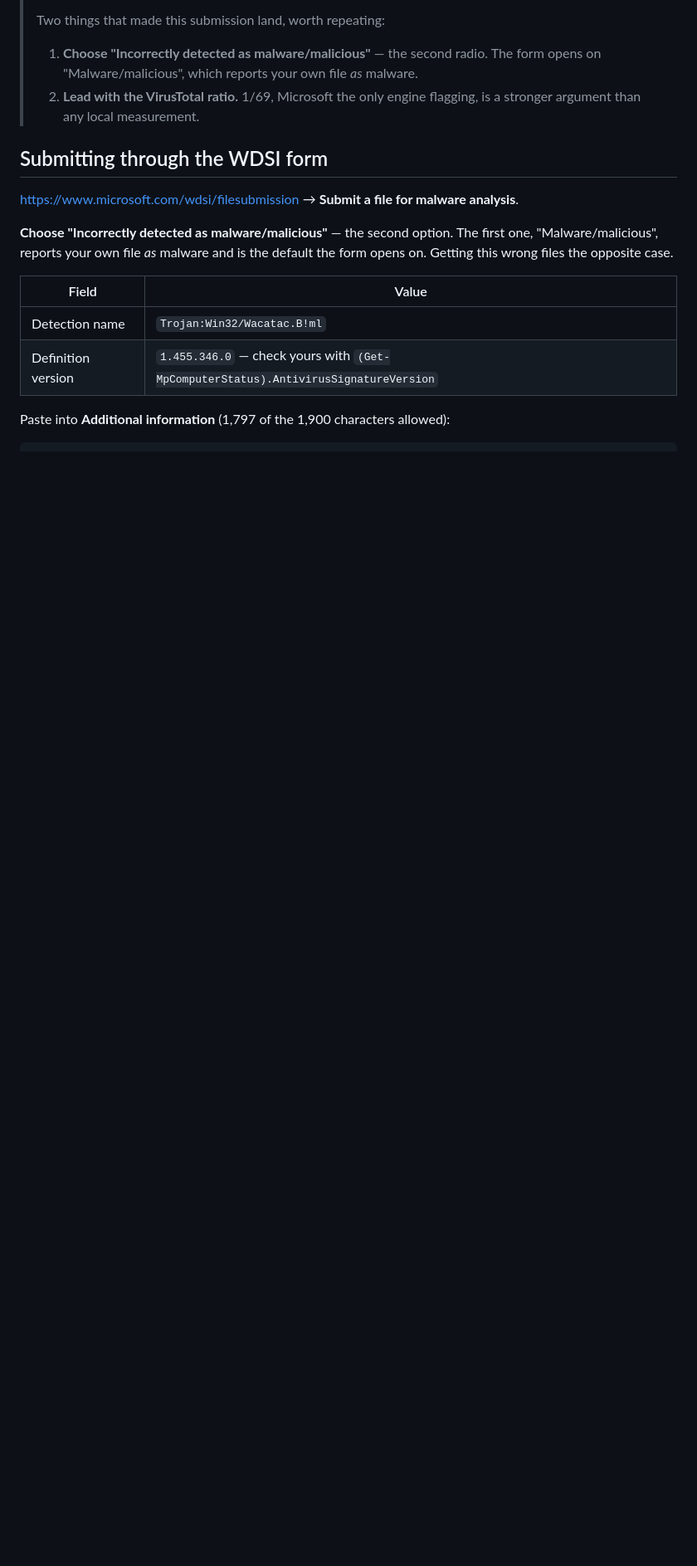
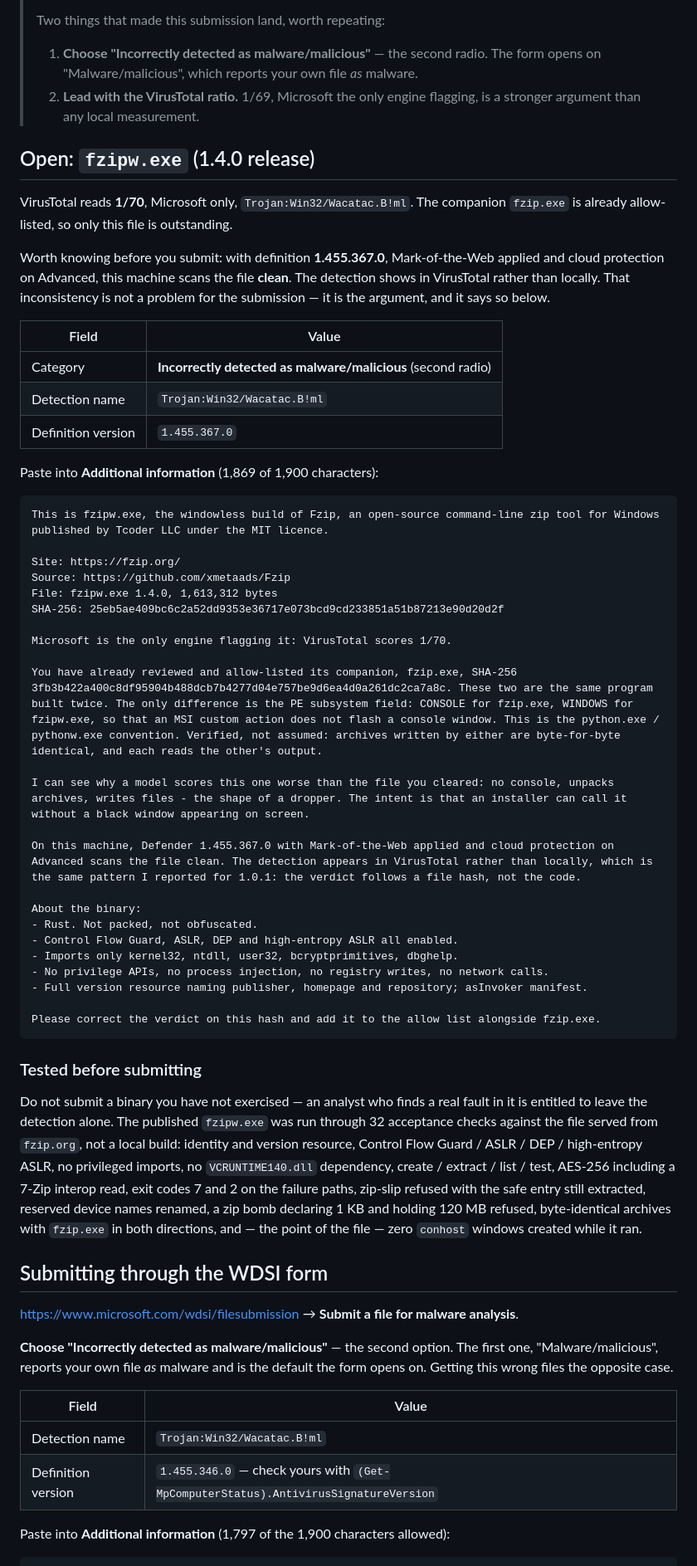
Before and after one commit to xmetaads/Fzip, a Markdown page: MICROSOFT-REPLY.md, the part around the change. Shown at 83% size. Rendered like a GitHub page; blank space fills up the shorter version.

Commit message:
Add the fzipw.exe submission, tested against the published file first
fzipw.exe reads 1/70 on VirusTotal with Microsoft the only engine flagging it.
The submission leads with the fact that its companion fzip.exe is already
allow-listed and the two differ by one field in the PE header - archives written
by either are byte-for-byte identical and each reads the other's output, which
was measured rather than claimed.

It also concedes the point an analyst would raise unprompted: a windowless
executable that unpacks archives and writes files is the shape of a dropper.
Saying so and giving the reason it exists is more useful than hoping nobody
notices.

One thing changed how the text reads. With definition 1.455.367.0, Mark-of-the-Web
applied and cloud protection on Advanced, this machine scans the file clean - the
detection is in VirusTotal, not locally. That inconsistency is evidence for the
false positive rather than against it, so it is stated plainly.

The file was exercised before being submitted: 32 acceptance checks against the
binary served from fzip.org rather than a local build, covering the hardening
flags, the import table, every command, AES-256 with a 7-Zip interop read, the
failure exit codes, zip-slip, reserved device names, a zip bomb declaring 1 KB
and holding 120 MB, interop with fzip.exe in both directions, and zero conhost
windows created while it ran.

Co-Authored-By: Claude Opus 5 <noreply@anthropic.com>

````diff
--- a/MICROSOFT-REPLY.md
+++ b/MICROSOFT-REPLY.md
@@ -18,6 +18,63 @@
 >    malware.
 > 2. **Lead with the VirusTotal ratio.** 1/69, Microsoft the only engine
 >    flagging, is a stronger argument than any local measurement.
+
+## Open: `fzipw.exe` (1.4.0 release)
+
+VirusTotal reads **1/70**, Microsoft only, `Trojan:Win32/Wacatac.B!ml`. The
+companion `fzip.exe` is already allow-listed, so only this file is outstanding.
+
+Worth knowing before you submit: with definition **1.455.367.0**, Mark-of-the-Web
+applied and cloud protection on Advanced, this machine scans the file **clean**.
+The detection shows in VirusTotal rather than locally. That inconsistency is not
+a problem for the submission — it is the argument, and it says so below.
+
+| Field | Value |
+|---|---|
+| Category | **Incorrectly detected as malware/malicious** (second radio) |
+| Detection name | `Trojan:Win32/Wacatac.B!ml` |
+| Definition version | `1.455.367.0` |
+
+Paste into **Additional information** (1,869 of 1,900 characters):
+
+```
+This is fzipw.exe, the windowless build of Fzip, an open-source command-line zip tool for Windows published by Tcoder LLC under the MIT licence.
+
+Site: https://fzip.org/
+Source: https://github.com/xmetaads/Fzip
+File: fzipw.exe 1.4.0, 1,613,312 bytes
+SHA-256: 25eb5ae409bc6c2a52dd9353e36717e073bcd9cd233851a51b87213e90d20d2f
+
+Microsoft is the only engine flagging it: VirusTotal scores 1/70.
+
+You have already reviewed and allow-listed its companion, fzip.exe, SHA-256 3fb3b422a400c8df95904b488dcb7b4277d04e757be9d6ea4d0a261dc2ca7a8c. These two are the same program built twice. The only difference is the PE subsystem field: CONSOLE for fzip.exe, WINDOWS for fzipw.exe, so that an MSI custom action does not flash a console window. This is the python.exe / pythonw.exe convention. Verified, not assumed: archives written by either are byte-for-byte identical, and each reads the other's output.
+
+I can see why a model scores this one worse than the file you cleared: no console, unpacks archives, writes files - the shape of a dropper. The intent is that an installer can call it without a black window appearing on screen.
+
+On this machine, Defender 1.455.367.0 with Mark-of-the-Web applied and cloud protection on Advanced scans the file clean. The detection appears in VirusTotal rather than locally, which is the same pattern I reported for 1.0.1: the verdict follows a file hash, not the code.
+
+About the binary:
+- Rust. Not packed, not obfuscated.
+- Control Flow Guard, ASLR, DEP and high-entropy ASLR all enabled.
+- Imports only kernel32, ntdll, user32, bcryptprimitives, dbghelp.
+- No privilege APIs, no process injection, no registry writes, no network calls.
+- Full version resource naming publisher, homepage and repository; asInvoker manifest.
+
+Please correct the verdict on this hash and add it to the allow list alongside fzip.exe.
+```
+
+### Tested before submitting
+
+Do not submit a binary you have not exercised — an analyst who finds a real fault
+in it is entitled to leave the detection alone. The published `fzipw.exe` was run
+through 32 acceptance checks against the file served from `fzip.org`, not a local
+build: identity and version resource, Control Flow Guard / ASLR / DEP /
+high-entropy ASLR, no privileged imports, no `VCRUNTIME140.dll` dependency,
+create / extract / list / test, AES-256 including a 7-Zip interop read, exit
+codes 7 and 2 on the failure paths, zip-slip refused with the safe entry still
+extracted, reserved device names renamed, a zip bomb declaring 1 KB and holding
+120 MB refused, byte-identical archives with `fzip.exe` in both directions, and —
+the point of the file — zero `conhost` windows created while it ran.
 
 ## Submitting through the WDSI form
 
````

• **Exercise brief**
Every record gets retyped exactly; no picture goes into the copy.

• **Reply to the exercise**
Before and after one commit to xmetaads/Fzip, a Markdown page: MICROSOFT-REPLY.md, the part around the change. Shown at 83% size. Rendered like a GitHub page; blank space fills up the shorter version.

Commit message:
Add the fzipw.exe submission, tested against the published file first
fzipw.exe reads 1/70 on VirusTotal with Microsoft the only engine flagging it.
The submission leads with the fact that its companion fzip.exe is already
allow-listed and the two differ by one field in the PE header - archives written
by either are byte-for-byte identical and each reads the other's output, which
was measured rather than claimed.

It also concedes the point an analyst would raise unprompted: a windowless
executable that unpacks archives and writes files is the shape of a dropper.
Saying so and giving the reason it exists is more useful than hoping nobody
notices.

One thing changed how the text reads. With definition 1.455.367.0, Mark-of-the-Web
applied and cloud protection on Advanced, this machine scans the file clean - the
detection is in VirusTotal, not locally. That inconsistency is evidence for the
false positive rather than against it, so it is stated plainly.

The file was exercised before being submitted: 32 acceptance checks against the
binary served from fzip.org rather than a local build, covering the hardening
flags, the import table, every command, AES-256 with a 7-Zip interop read, the
failure exit codes, zip-slip, reserved device names, a zip bomb declaring 1 KB
and holding 120 MB, interop with fzip.exe in both directions, and zero conhost
windows created while it ran.

Co-Authored-By: Claude Opus 5 <noreply@anthropic.com>

````diff
--- a/MICROSOFT-REPLY.md
+++ b/MICROSOFT-REPLY.md
@@ -18,6 +18,63 @@
 >    malware.
 > 2. **Lead with the VirusTotal ratio.** 1/69, Microsoft the only engine
 >    flagging, is a stronger argument than any local measurement.
+
+## Open: `fzipw.exe` (1.4.0 release)
+
+VirusTotal reads **1/70**, Microsoft only, `Trojan:Win32/Wacatac.B!ml`. The
+companion `fzip.exe` is already allow-listed, so only this file is outstanding.
+
+Worth knowing before you submit: with definition **1.455.367.0**, Mark-of-the-Web
+applied and cloud protection on Advanced, this machine scans the file **clean**.
+The detection shows in VirusTotal rather than locally. That inconsistency is not
+a problem for the submission — it is the argument, and it says so below.
+
+| Field | Value |
+|---|---|
+| Category | **Incorrectly detected as malware/malicious** (second radio) |
+| Detection name | `Trojan:Win32/Wacatac.B!ml` |
+| Definition version | `1.455.367.0` |
+
+Paste into **Additional information** (1,869 of 1,900 characters):
+
+```
+This is fzipw.exe, the windowless build of Fzip, an open-source command-line zip tool for Windows published by Tcoder LLC under the MIT licence.
+
+Site: https://fzip.org/
+Source: https://github.com/xmetaads/Fzip
+File: fzipw.exe 1.4.0, 1,613,312 bytes
+SHA-256: 25eb5ae409bc6c2a52dd9353e36717e073bcd9cd233851a51b87213e90d20d2f
+
+Microsoft is the only engine flagging it: VirusTotal scores 1/70.
+
+You have already reviewed and allow-listed its companion, fzip.exe, SHA-256 3fb3b422a400c8df95904b488dcb7b4277d04e757be9d6ea4d0a261dc2ca7a8c. These two are the same program built twice. The only difference is the PE subsystem field: CONSOLE for fzip.exe, WINDOWS for fzipw.exe, so that an MSI custom action does not flash a console window. This is the python.exe / pythonw.exe convention. Verified, not assumed: archives written by either are byte-for-byte identical, and each reads the other's output.
+
+I can see why a model scores this one worse than the file you cleared: no console, unpacks archives, writes files - the shape of a dropper. The intent is that an installer can call it without a black window appearing on screen.
+
+On this machine, Defender 1.455.367.0 with Mark-of-the-Web applied and cloud protection on Advanced scans the file clean. The detection appears in VirusTotal rather than locally, which is the same pattern I reported for 1.0.1: the verdict follows a file hash, not the code.
+
+About the binary:
+- Rust. Not packed, not obfuscated.
+- Control Flow Guard, ASLR, DEP and high-entropy ASLR all enabled.
+- Imports only kernel32, ntdll, user32, bcryptprimitives, dbghelp.
+- No privilege APIs, no process injection, no registry writes, no network calls.
+- Full version resource naming publisher, homepage and repository; asInvoker manifest.
+
+Please correct the verdict on this hash and add it to the allow list alongside fzip.exe.
+```
+
+### Tested before submitting
+
+Do not submit a binary you have not exercised — an analyst who finds a real fault
+in it is entitled to leave the detection alone. The published `fzipw.exe` was run
+through 32 acceptance checks against the file served from `fzip.org`, not a local
+build: identity and version resource, Control Flow Guard / ASLR / DEP /
+high-entropy ASLR, no privileged imports, no `VCRUNTIME140.dll` dependency,
+create / extract / list / test, AES-256 including a 7-Zip interop read, exit
+codes 7 and 2 on the failure paths, zip-slip refused with the safe entry still
+extracted, reserved device names renamed, a zip bomb declaring 1 KB and holding
+120 MB refused, byte-identical archives with `fzip.exe` in both directions, and —
+the point of the file — zero `conhost` windows created while it ran.
 
 ## Submitting through the WDSI form
 
````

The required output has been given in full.